When I am not knitting....

I am stitching.

Different things, often a reproduction. I am particularly fond of doing Irish/flame stitch items in the 18th century manner. All of the wool yarns used are naturally dyed ones from Kathleen B. Smith/Textile Reproductions (Massachusetts.) Some of the wool is about twenty years old, some was purchased in 2011.

Featured here is a needle book on 25 count linen, measuring 4 1/2" x 2 1/2" (flat.) This was a kit from Textile Reproductions, based on a piece in the collection of Historic Deerfield, Massachusetts, purchased and made many years ago. The interior is lined with a layer of fleece, covered by handwoven felted wool fabric which holds the needles.

The pincushion, also a kit from Textile Reproductions, from a past time, is worked in the elongated diamond or lozenge pattern on 25 count linen, measuring 4" x 4 1/2" , stuffed with fleece, and backed with handwoven silk fabric.

The hoop contains the body of a pinball of my own design on 28 count linen . The stitching is finished and currently measures 3" x 3"; the pinball will be smaller and will be backed with the same green silk used for the pincushion.

The frame holds two projects on 30 count linen. A needle roll of my own design worked in different version of a diamond pattern, measures 3" wide with a projected length of 12". The man's pocketbook on the left is another vintage kit from Textile Reproductions but I am not following the colour guide that came with it. There are evident errors in my stitching. I am also not happy with the background stitching around the initials. I will probably change the placement of the initials and add a date on the next pocketbook I make which will most likely be a smaller woman's one based on several in the collection of Winterthur Museum, Delaware, possibly in the carnation pattern. I am also have a double sectioned man's pocketbook, a woman's pocket, a Bible cover and a handheld firescreen on my to-do list.

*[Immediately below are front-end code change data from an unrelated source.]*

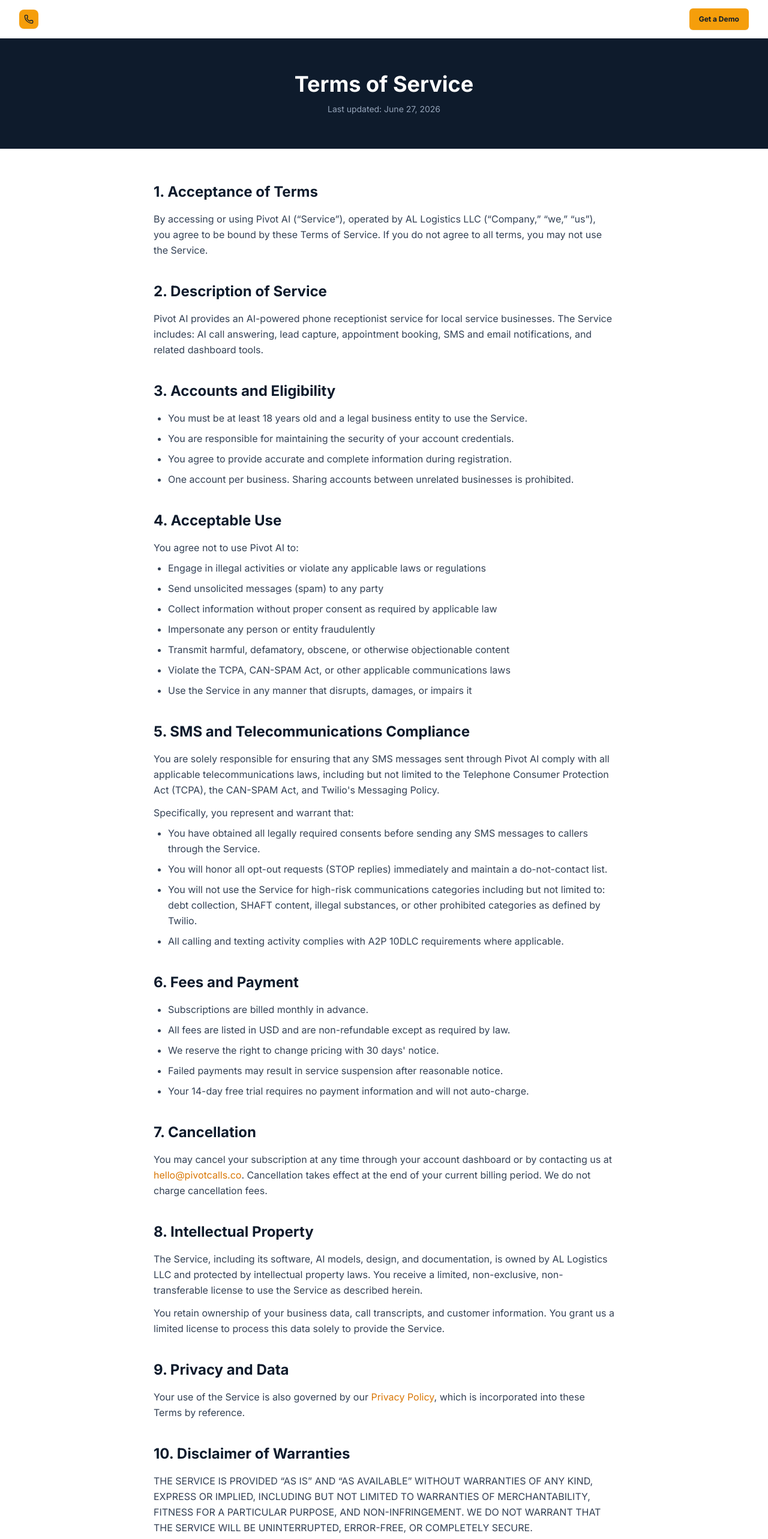
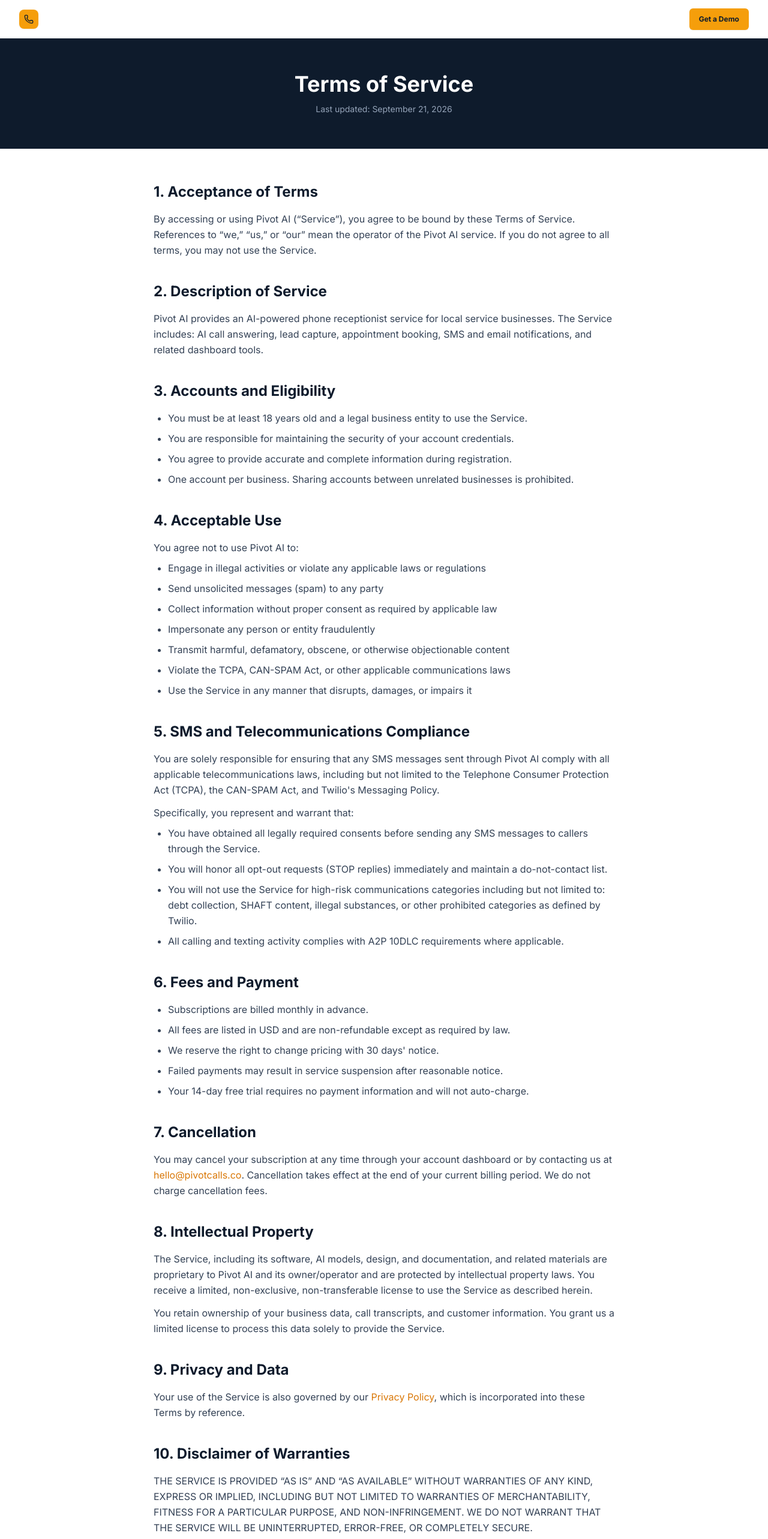
Before and after one commit to Gagan8atwal/pivot-ai-website, a Next.js app: page /terms in a window 1280 px wide. Shown: the top 2566 px of the page at 60% size. Built offline with nearby package versions, Linux system fonts and the light colour scheme.

Commit message:
fix(legal): remove closed AL Logistics LLC from terms

```diff
--- a/app/terms/page.tsx
+++ b/app/terms/page.tsx
@@ -8,7 +8,7 @@
 }
 
 export default function TermsPage() {
-  const lastUpdated = 'June 27, 2026'
+  const lastUpdated = 'September 21, 2026'
 
   return (
     <>
@@ -25,8 +25,7 @@
             <section>
               <h2 className="text-2xl font-bold text-navy-900 mb-4">1. Acceptance of Terms</h2>
               <p>
-                By accessing or using Pivot AI (&ldquo;Service&rdquo;), operated by AL Logistics LLC
-                (&ldquo;Company,&rdquo; &ldquo;we,&rdquo; &ldquo;us&rdquo;), you agree to be bound by these Terms of Service.
+                By accessing or using Pivot AI (&ldquo;Service&rdquo;), you agree to be bound by these Terms of Service. References to &ldquo;we,&rdquo; &ldquo;us,&rdquo; or &ldquo;our&rdquo; mean the operator of the Pivot AI service.
                 If you do not agree to all terms, you may not use the Service.
               </p>
             </section>
@@ -122,7 +121,7 @@
               <h2 className="text-2xl font-bold text-navy-900 mb-4">8. Intellectual Property</h2>
               <p>
                 The Service, including its software, AI models, design, and documentation,
-                is owned by AL Logistics LLC and protected by intellectual property laws.
+                and related materials are proprietary to Pivot AI and its owner/operator and are protected by intellectual property laws.
                 You receive a limited, non-exclusive, non-transferable license to use the
                 Service as described herein.
               </p>
@@ -158,7 +157,7 @@
             <section>
               <h2 className="text-2xl font-bold text-navy-900 mb-4">11. Limitation of Liability</h2>
               <p>
-                TO THE MAXIMUM EXTENT PERMITTED BY LAW, AL LOGISTICS LLC SHALL NOT BE
+                TO THE MAXIMUM EXTENT PERMITTED BY LAW, PIVOT AI AND ITS OWNER/OPERATOR SHALL NOT BE
                 LIABLE FOR ANY INDIRECT, INCIDENTAL, SPECIAL, CONSEQUENTIAL, OR PUNITIVE
                 DAMAGES, INCLUDING LOST PROFITS, ARISING FROM YOUR USE OF THE SERVICE.
                 OUR TOTAL LIABILITY SHALL NOT EXCEED THE AMOUNTS PAID BY YOU IN THE
@@ -169,8 +168,7 @@
             <section>
               <h2 className="text-2xl font-bold text-navy-900 mb-4">12. Indemnification</h2>
               <p>
-                You agree to indemnify and hold harmless AL Logistics LLC, its officers,
-                directors, employees, and agents from any claims, damages, or expenses
+                You agree to indemnify and hold harmless Pivot AI and its owner/operator, employees, and agents from any claims, damages, or expenses
                 arising from your use of the Service, your violation of these Terms, or
                 your violation of any applicable law or third-party rights.
               </p>
@@ -198,7 +196,7 @@
             <section>
               <h2 className="text-2xl font-bold text-navy-900 mb-4">15. Contact</h2>
               <address className="not-italic">
-                <strong>Pivot AI · AL Logistics LLC</strong><br />
+                <strong>Pivot AI</strong><br />
                 Fresno, California<br />
                 <a href="mailto:hello@pivotcalls.co" className="text-amber-600 hover:underline">
                   hello@pivotcalls.co
```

I love working on this kind of project. The vivid dyes and their arrangement are such fun to reproduce or design. The research on and documentation of specific objects is is some of the easiest to do as there are so many surviving pieces in this kind of stitchwork from furniture to very small personal items. Best of all, it is another way to work with wool!

1 comment:

Rachel said...

What a great blog! I'm also looking into historical stitching and knitting. I am a handspinner and my yarns are processed by hand as they would have been in the 18th century. Most of my dyes are natural from my garden with historical recipes.